** Task inputs follows **

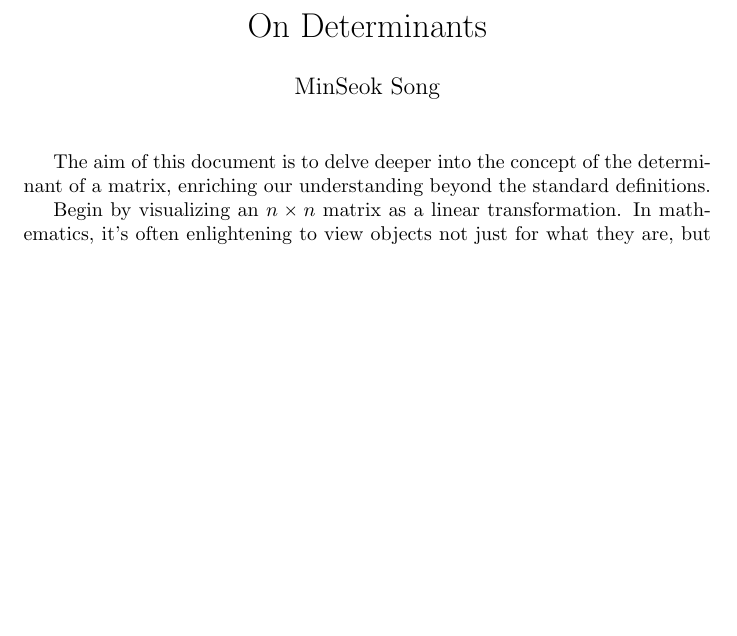
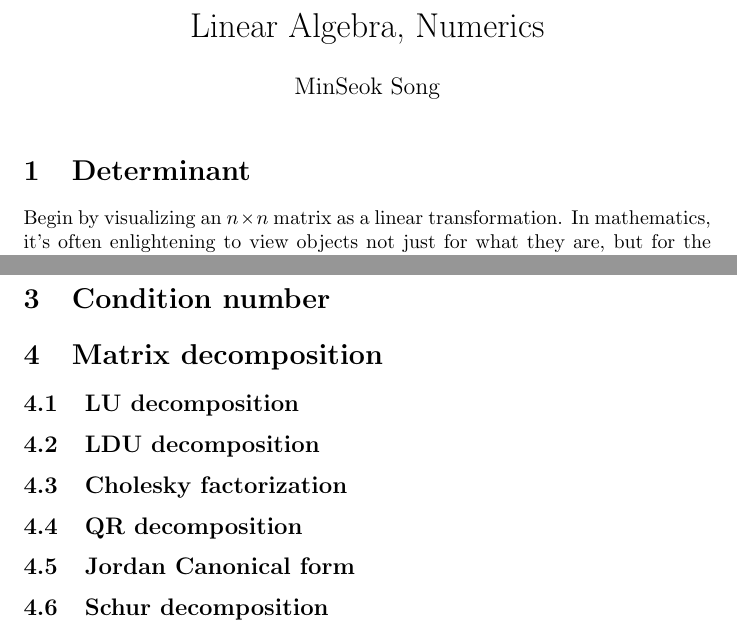
Before and after one commit to minseoksong23/math-stats-cs-expositories, a LaTeX document (Linear Algebra, Numerics.tex): part of page 1 of 2 before the commit and two parts of pages 1 and 3 of 3 after it, the two joined at a grey line, cut at the place of the change, the shorter picture padded with empty space. Compiled offline with pdfLaTeX.

Commit message:
name change

```diff
--- a/Linear Algebra.tex
+++ b/Linear Algebra, Numerics.tex
@@ -37,7 +37,7 @@
 \newtheorem{example}{Example}
 \newtheorem{remark}[example]{Remark}
 
-\title{On Determinants}
+\title{Linear Algebra, Numerics}
 \author{MinSeok Song}
 \date{}
 \usepackage{pgfplots}
@@ -46,8 +46,7 @@
 
 \maketitle
 
-The aim of this document is to delve deeper into the concept of the determinant of a matrix, enriching our understanding beyond the standard definitions.
-
+\section{Determinant}
 Begin by visualizing an $n\times n$ matrix as a linear transformation. In mathematics, it's often enlightening to
 view objects not just for what they are, but for the roles they play—in this case, as functions. Through this lens, we can perceive the determinant as a function: it ingests
 n column vectors from $\mathbb{R}^n$ present in the matrix and
@@ -104,10 +105,18 @@ Moore-Penrose pseudo-inverse for a matrix $A\in \mathbb{C}^{m\times n}$ is defin
 
 \end{itemize}
 \end{remark}
-\end{definition}
+\section{Condition number}
 
 
 
+
+\section{Matrix decomposition}
+\subsection{LU decomposition}
+\subsection{LDU decomposition}
+\subsection{Cholesky factorization}
+\subsection{QR decomposition}
+\subsection{Jordan Canonical form}
+\subsection{Schur decomposition}
 
 
 
```
Also changed, not shown: Linear Algebra, Numerics.pdf (added), Linear Algebra.pdf (deleted), Linear Algebra, Numerics.tex (2 more changed lines).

** End of Task inputs **

■ Exercise description
Wherever the word "subsection" occurs in the data above, copy the line it sits in.

■ Reply to the exercise
+\subsection{LU decomposition}
+\subsection{LDU decomposition}
+\subsection{Cholesky factorization}
+\subsection{QR decomposition}
+\subsection{Jordan Canonical form}
+\subsection{Schur decomposition}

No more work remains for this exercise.